Sec. Gastrointestinal Cancers: Colorectal Cancer
This article is part of the Research Topic Understanding patient nutrition and cancer progression View all 4 articles

A causality between fruit consumption and colorectal cancer: a two-sample Mendelian randomization analysis

  • Department of Gastroenterology, Shapingba Hospital Affiliated to Chongqing University, Chongqing, China

Background: Colorectal cancer (CRC) significantly threatens human health with increasing incidence and mortality. A debate continues whether fruit consumption is associated with CRC, despite dietary habits having an impact on the disease. The study aims to examine the causal relationship between fruit consumption and CRC based on a two-sample Mendelian randomization method (MR).

Methods: Summary statistics for fruit consumption and CRC were obtained from the UK Biobank and the FinnGen Consortium, respectively. Analysis methods used in this study included the inverse-variance weighted (IVW), MR Egger, weighted median, simple mode, and weighted mode. Heterogeneity and horizontal pleiotropy were also assessed. Additionally, a leave-one-out analysis was performed to validate the robustness of the results.

Results: We found that fruit consumption was associated with a reduction in CRC risk by the IVW method (P = 0.021). This protective effect was predominantly observed in males (OR 0.374; 95% CI: 0.157-0.892; P = 0.027), while no protective effect was noted in females. However, causal correlations were not observed upon analyzing 16 individual types of fruits. Moreover, our results were unlikely to be influenced by horizontal pleiotropy and heterogeneity. Leave-one-out analysis confirmed the stability of the results.

Conclusion: Our findings suggest that a genetic predisposition for fruit consumption may be protective against CRC, underscoring the need for further research to elucidate the underlying mechanisms and dietary patterns involved.

1 Introduction

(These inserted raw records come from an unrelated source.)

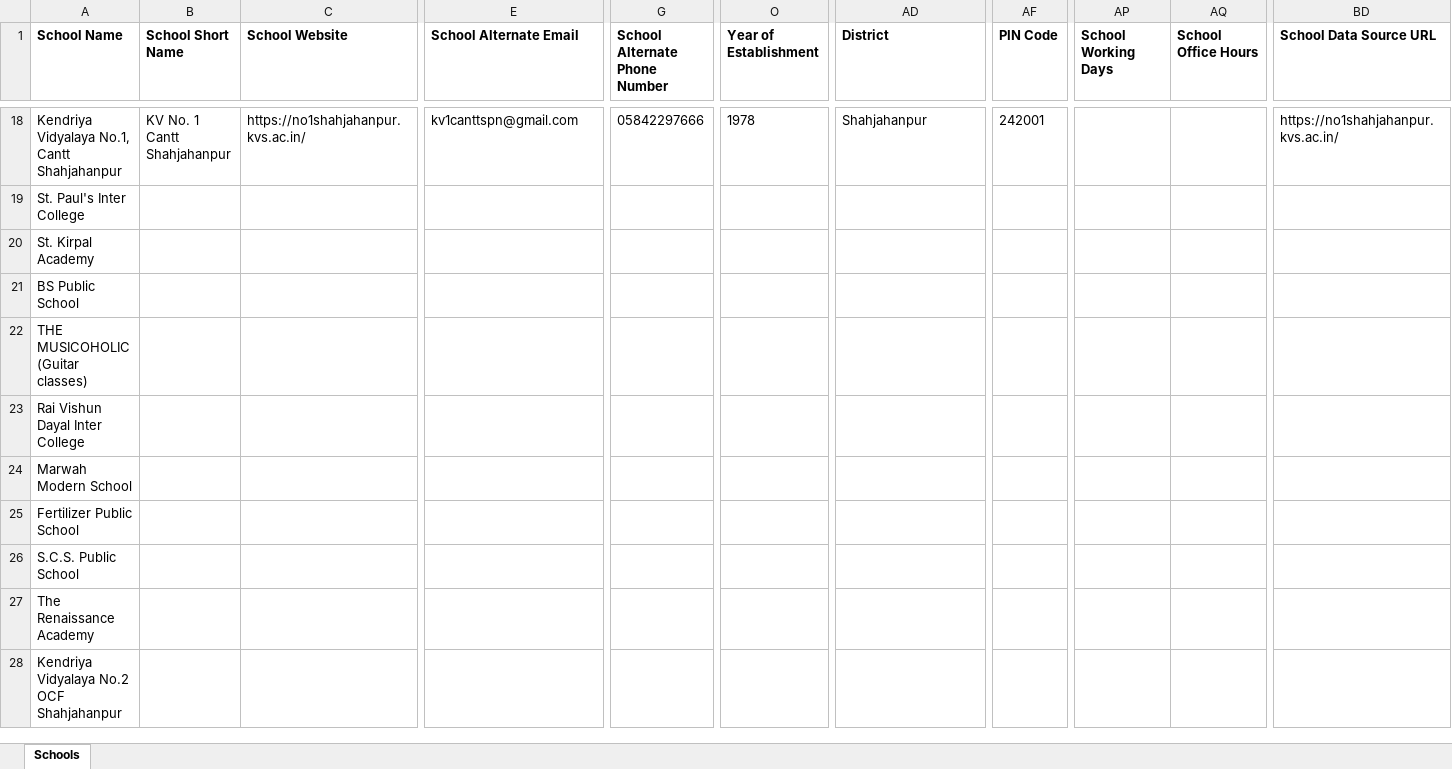
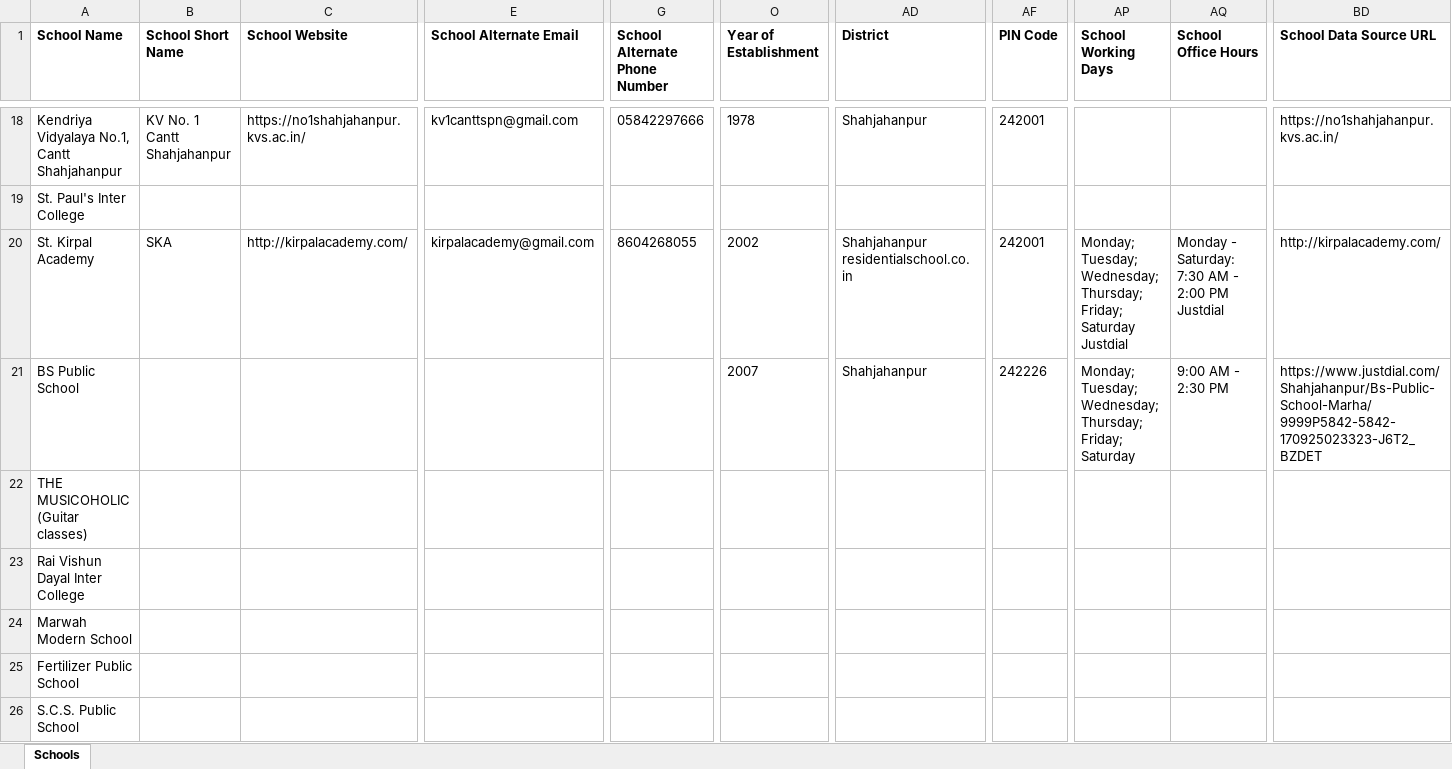
Before and after one commit to anandsagar6/School_Data_Scraper, an Excel workbook: Temp_Data/Uttar_Pradesh_Shahjahanpur_temporary_schools.xlsx, sheet Schools, drawn as a sheet; only a part is shown, gaps mark what is left out; the shorter side is filled out with more unchanged rows; values as stored, in another font and other column widths than the file's, no borders; the diff covers the shown part only; the diff names each change by its address in the sheet, - before the commit and + after, or states it on an @@ line.

```diff
--- a/Temp_Data/Uttar_Pradesh_Shahjahanpur_temporary_schools.xlsx (sheet Schools)
+++ b/Temp_Data/Uttar_Pradesh_Shahjahanpur_temporary_schools.xlsx (sheet Schools)
-B20 (School Short Name): (empty)
+B20 (School Short Name): SKA
-C20 (School Website): (empty)
+C20 (School Website): http://kirpalacademy.com/
-E20 (School Alternate Email): (empty)
+E20 (School Alternate Email): kirpalacademy@gmail.com
-G20 (School Alternate Phone Number): (empty)
+G20 (School Alternate Phone Number): 8604268055
-O20 (Year of Establishment): (empty)
+O20 (Year of Establishment): 2002
-AD20 (District): (empty)
+AD20 (District): Shahjahanpur residentialschool.co.in
-AF20 (PIN Code): (empty)
+AF20 (PIN Code): 242001
-AP20 (School Working Days): (empty)
+AP20 (School Working Days): Monday; Tuesday; Wednesday; Thursday; Friday; Saturday Justdial
-AQ20 (School Office Hours): (empty)
+AQ20 (School Office Hours): Monday - Saturday: 7:30 AM - 2:00 PM Justdial
-BD20 (School Data Source URL): (empty)
+BD20 (School Data Source URL): http://kirpalacademy.com/
-O21 (Year of Establishment): (empty)
+O21 (Year of Establishment): 2007
-AD21 (District): (empty)
+AD21 (District): Shahjahanpur
-AF21 (PIN Code): (empty)
+AF21 (PIN Code): 242226
-AP21 (School Working Days): (empty)
+AP21 (School Working Days): Monday; Tuesday; Wednesday; Thursday; Friday; Saturday
-AQ21 (School Office Hours): (empty)
+AQ21 (School Office Hours): 9:00 AM - 2:30 PM
-BD21 (School Data Source URL): (empty)
+BD21 (School Data Source URL): https://www.justdial.com/Shahjahanpur/Bs-Public-School-Marha/9999P5842-5842-170925023323-J6T2_BZDET
```
Also changed, not shown: 7 edited cells elsewhere in this sheet, Excel_Data/current_data.xlsx, Excel_Data/master_data.xlsx, 1 other file.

In 2020, there were an estimated 1.9 million new colorectal cancer (CRC) cases globally, accounting for 10.0% of all new malignant tumor cases, only after breast and lung cancer (1). Approximately 916,000 people died from CRC, representing 9.4% of all malignant tumor-related deaths, second only to lung cancer (2). Additionally, most CRC patients are diagnosed at an advanced stage due to no early symptoms or subtle signs (3). Moreover, the 5-year survival rate for most stage IV CRC patients is below 10% (4). CRC poses a significant threat to human life and health, emphasizing the importance of early prevention. Based on migrant epidemiology and etiology research, CRC incidence differs between Eastern and Western populations primarily due to dietary and nutritional factors (5). A healthy diet can prevent about 30-50% of CRC cases (6). Fruits are rich in dietary fiber, vitamins, and other potential anti-tumor bioactive compounds, making them possible protective factors against CRC (7).

Inconsistent results have been found in previous studies on the correlation between fruit consumption and CRC (813). Some studies linked higher fruit and vegetable consumption with lower CRC mortality rates. A meta-analysis indicated a reduced risk of CRC associated with a high intake of citrus fruits, apples, watermelon, and kiwi (14). However, Aoyama et al. did not find a strong correlation between low or consistently low intake of vegetables and fruits and the risk of CRC (9). These conflicting research findings may be attributed to methodological differences, confounding factors, and variations in dietary habits. To mitigate potential confounding factors and enhance the robustness of empirical evidence, Mendelian randomization (MR) has been employed as a methodological approach. MR utilizes genetic variability as instrumental variables (IVs) for evaluating the causal association between an exposure and its corresponding outcomes (15, 16).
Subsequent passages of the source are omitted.